I can think up excuses like I work out and am active, so the BMI scale shouldn't really apply to me. In reality, all I have to do is reach down and pinch an inch or two to realize I'm just making excuses and that except for elite athletes which 99% of us are not, it is a reasonably accurate tool. This sort of thing happens to all of us eventually. We get complacent and stop doing the things that got us to where we are, and we even start making excuses as to why we aren't where we should be.
If YOU are not where you want to be, I encourage you to go back to the basics. For example, if you aren't selling things, I almost guarantee it goes back to the basics. Prospecting, creating rapport, exploring needs, creating solutions to people's problems, and closing. Stuff you learned in sales 101. I've lost count of the number of times my mentor has told me that the number one reason sales reps fail is that they stop making calls, which is practically the first thing they learn when they walk in the door.
Over the years, I've seen experienced people fail over and over. They get lazy and stop doing what got them there. That's why you see some marriages fail after a decade or more, they stop dating, taking care of themselves, and making each other feel special. Other couples keep going back to the basics and end up on r/HappyMarriages after living a long, happy life together.

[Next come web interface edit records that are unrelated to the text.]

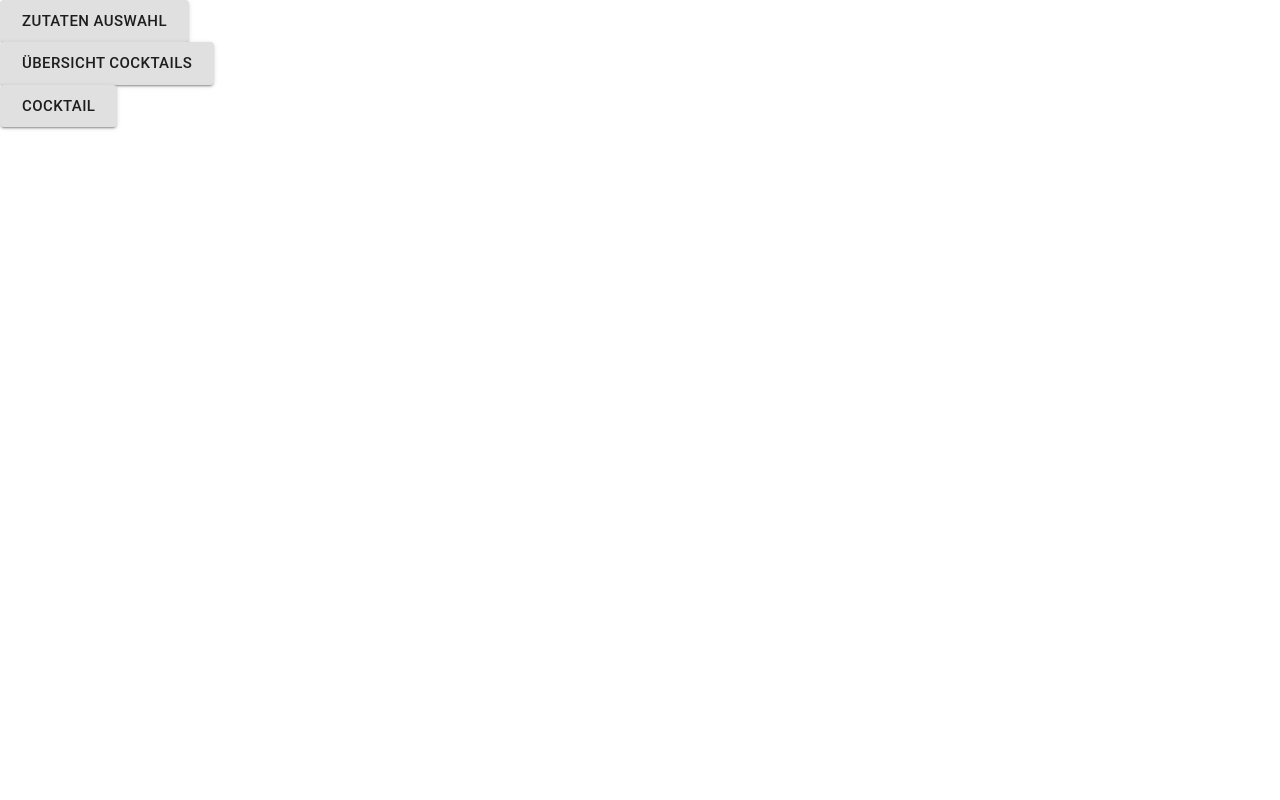
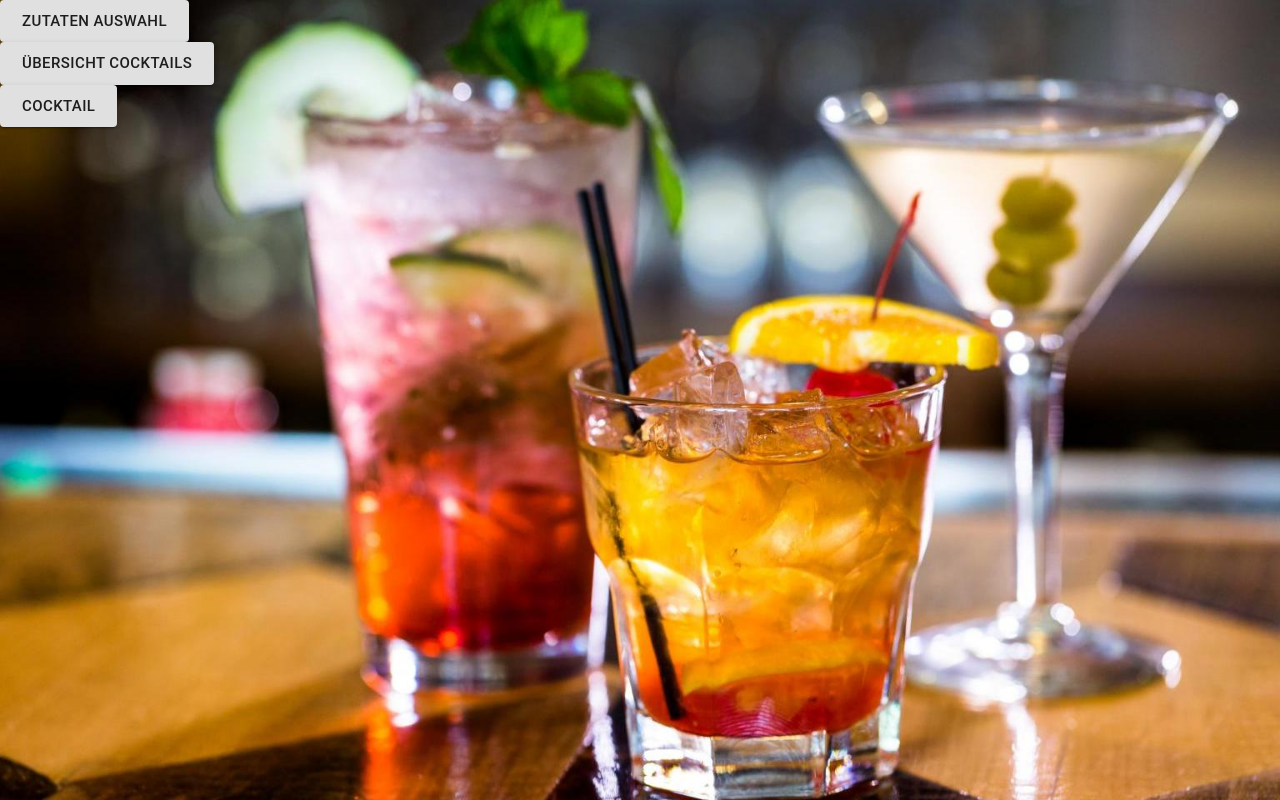
Before and after one commit to NWichter/cocktailweb, a React (Create React App) app: page / in a window 1280 px wide. Built offline with nearby package versions, Linux system fonts and the light colour scheme.

Commit message:
Added Background Picture

```diff
--- a/src/App.css
+++ b/src/App.css
@@ -2,37 +2,25 @@
   text-align: center;
 }
 
-.App-logo {
-  height: 40vmin;
-  pointer-events: none;
+.Frame {
+  display: block;
+  margin:  10px auto;
+  border: 1px solid #ccc;
+  width: 25%;
+  padding: 10px;
+  text-align: center;
+  border-radius: 20px;
+  background: rgba(255, 255, 255, 0.8);
+
+
 }
 
-@media (prefers-reduced-motion: no-preference) {
-  .App-logo {
-    animation: App-logo-spin infinite 20s linear;
-  }
+body {
+  background: url("./images/bg.jpg") top center fixed;
+  background-size: cover;
+
 }
 
-.App-header {
-  background-color: #282c34;
-  min-height: 100vh;
-  display: flex;
-  flex-direction: column;
-  align-items: center;
-  justify-content: center;
-  font-size: calc(10px + 2vmin);
-  color: white;
+html {
+  overflow-y: scroll;
 }
-
-.App-link {
-  color: #61dafb;
-}
-
-@keyframes App-logo-spin {
-  from {
-    transform: rotate(0deg);
-  }
-  to {
-    transform: rotate(360deg);
-  }
-}
```
Also changed, not shown: src/images/bg.jpg (added).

Some employees and even business owners get complacent and sloppy, feel entitled, start showing up late, leaving early, not listening to any external advice, and then wonder why they aren't as successful as they once were when any new employee would get fired in their first week for acting that way. Others keep doing the things successful people do day after day and become more and more successful with each passing year.
Many times experience makes it even harder to succeed because then you don't listen to the advice from those around you. It's easy to ignore someone with a fresh perspective by saying things like “I know what to do,” and brush off the fact that what they are really saying is that it's obvious that whatever you are doing isn't working.
You may know precisely what you need to do to be successful as I do with my weight. The thing is, if you know what to do but are struggling, you have to ask yourself, “Am I doing those things?” Are you showing up every day and doing what you need to do to be successful? Woody Allen said, “80% of success is just showing up.” I've found that to be true in my own life. If you are doing those things and are still not being successful, then I think you need to reevaluate whether or not you actually know what to do.
Going back to my weight, I've slipped not because of any lack of knowledge, but because I've failed to follow the basics that I preach to everyone. I'm going to go back to the basics and do what I need to do to get back to a healthy weight. Where do you need to go back to the basics in your life?